> [What is being asked]: Return exactly the span that opens with the line containing "background-size: cover;" and closes with the final line of the records, both included.

(Change detection outputs)

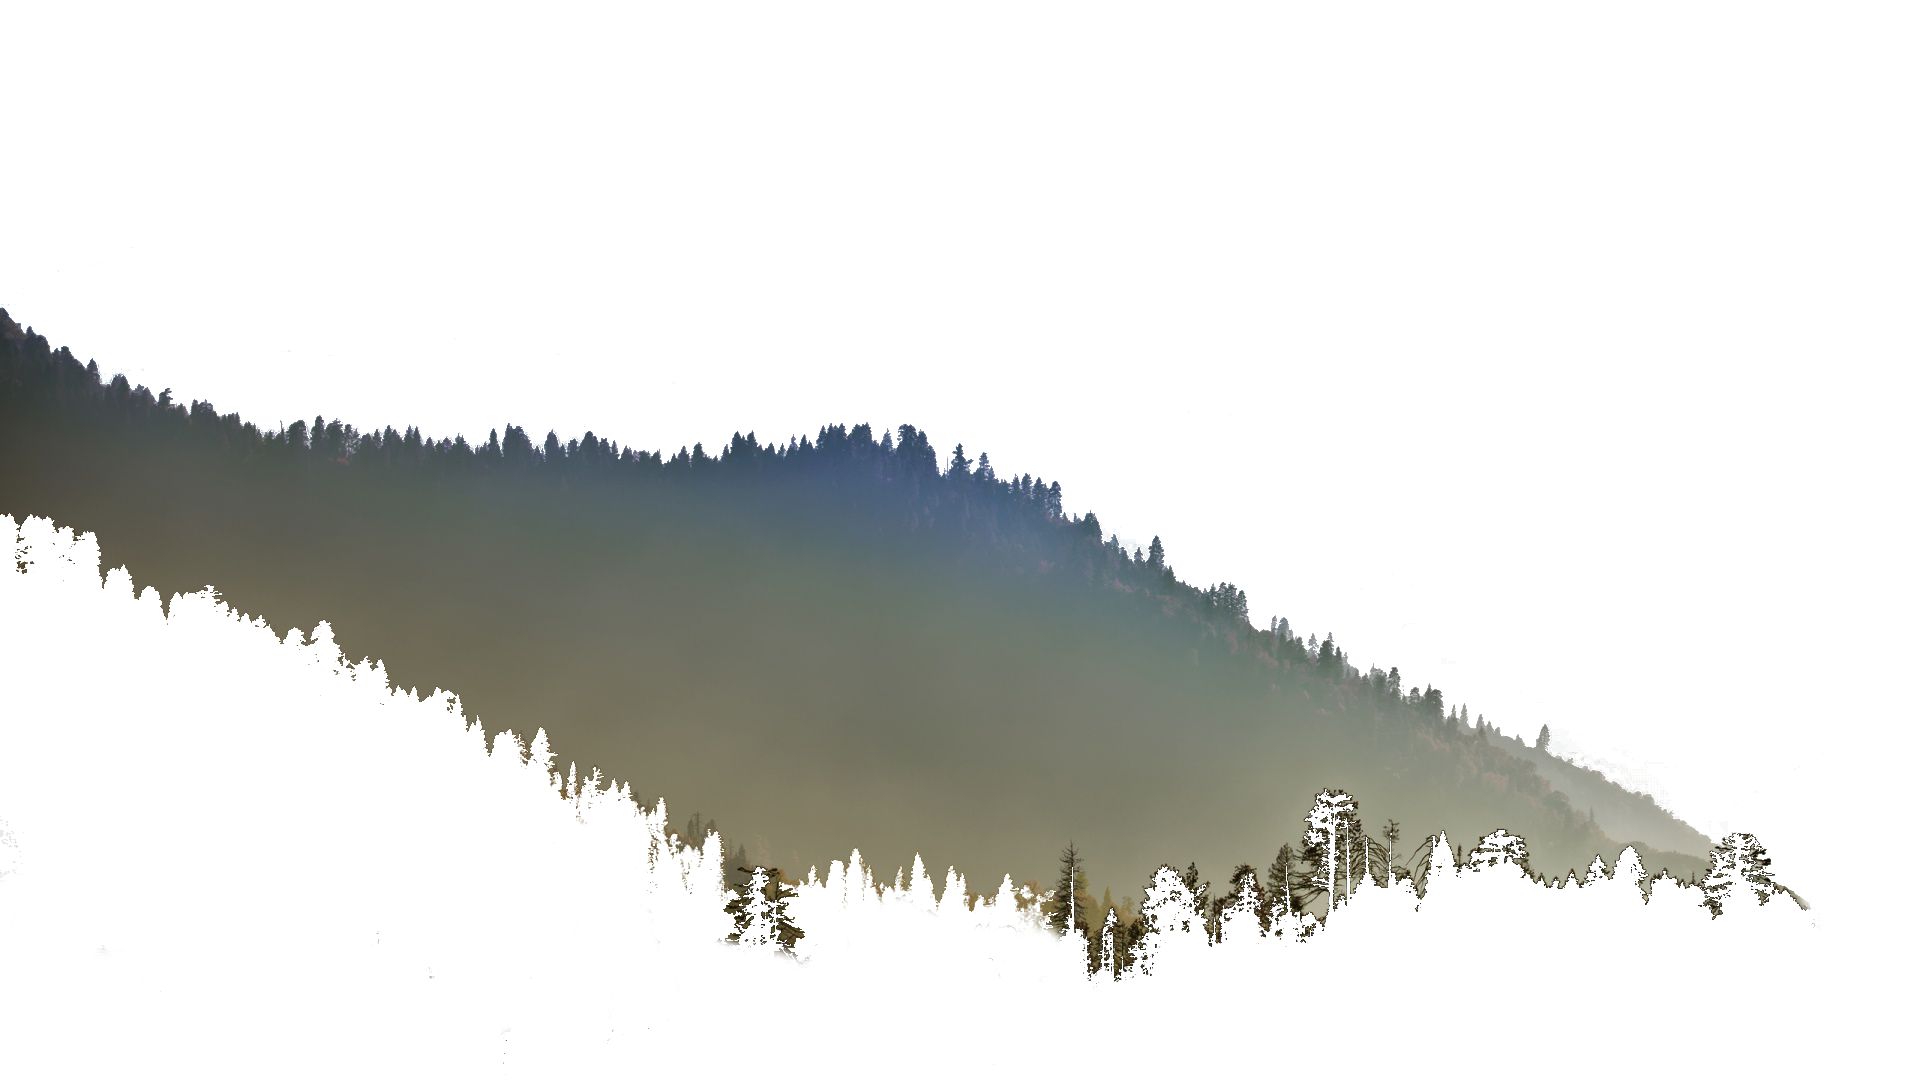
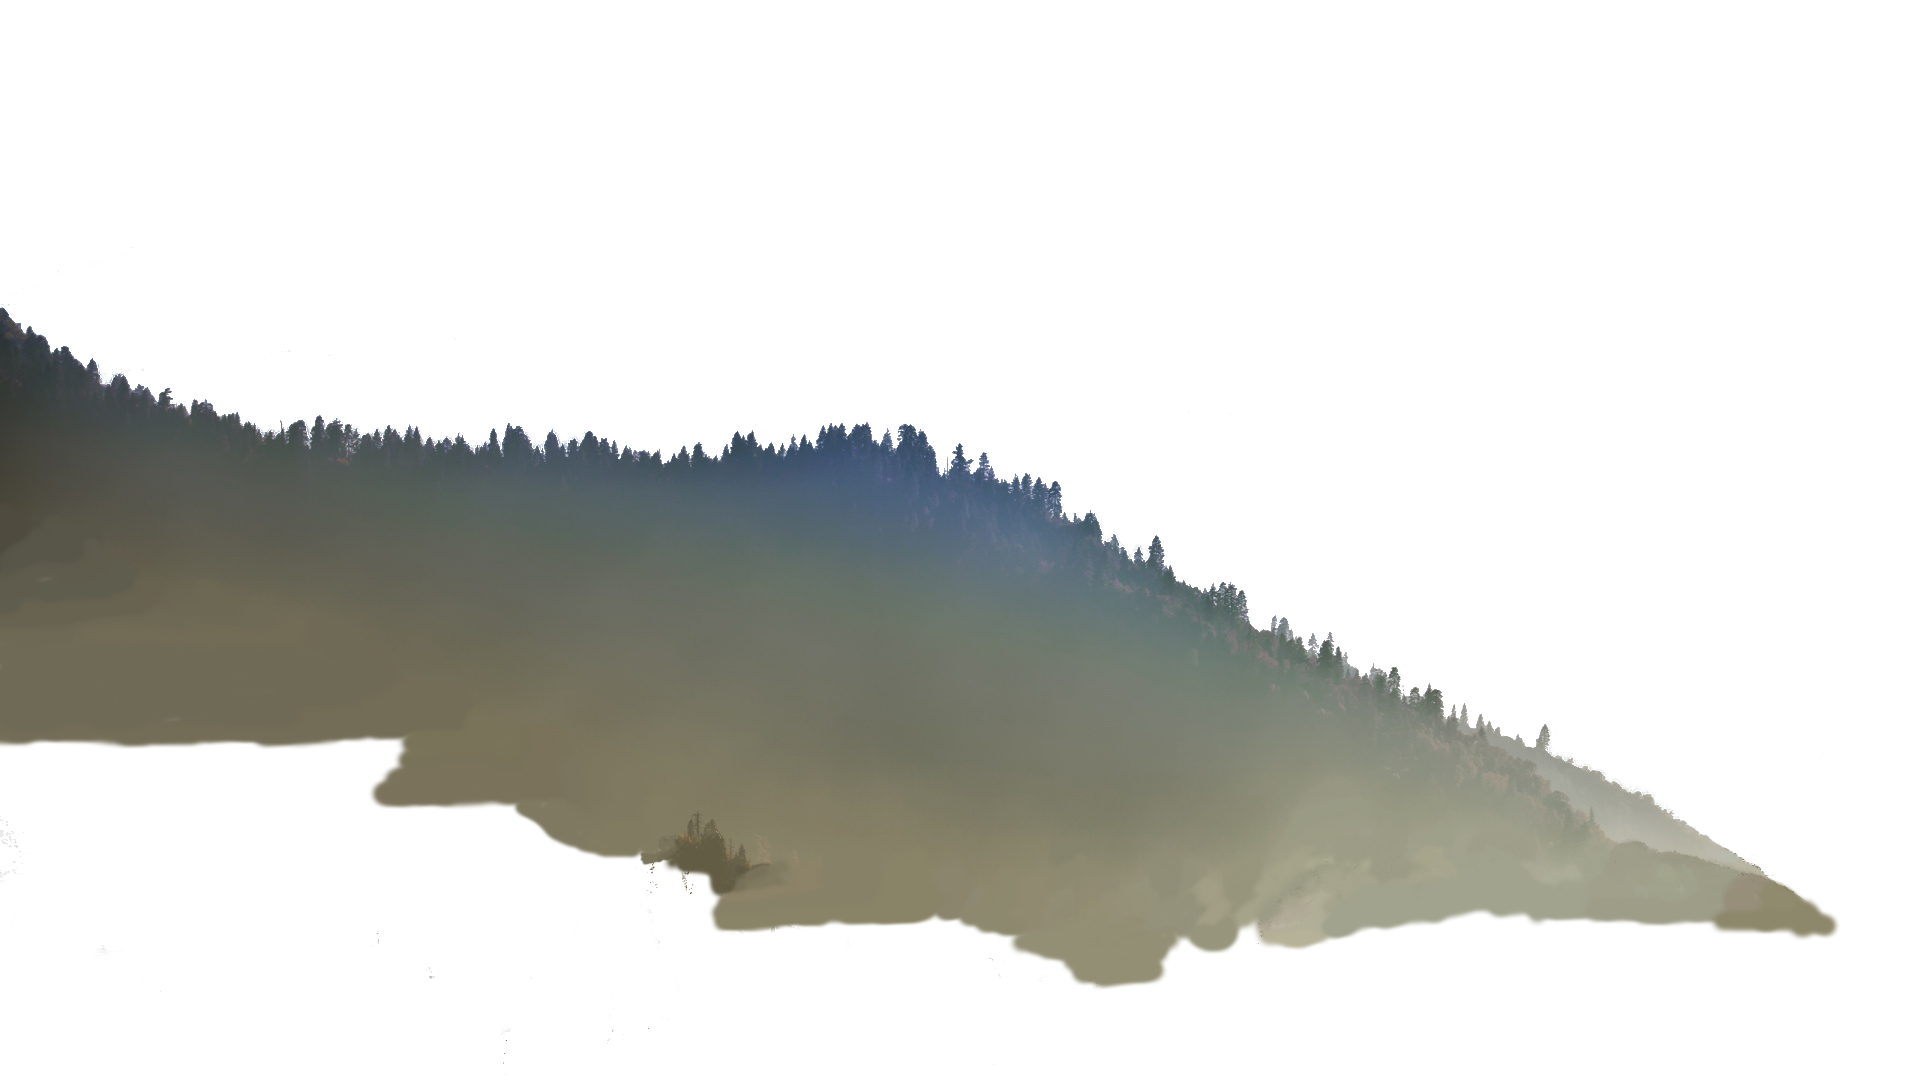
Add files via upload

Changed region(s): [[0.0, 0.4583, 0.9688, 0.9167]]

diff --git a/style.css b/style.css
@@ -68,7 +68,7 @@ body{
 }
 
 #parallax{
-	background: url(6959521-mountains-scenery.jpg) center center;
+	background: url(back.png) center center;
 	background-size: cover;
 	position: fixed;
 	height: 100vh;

> [Exercise response]:
 	background-size: cover;
 	position: fixed;
 	height: 100vh;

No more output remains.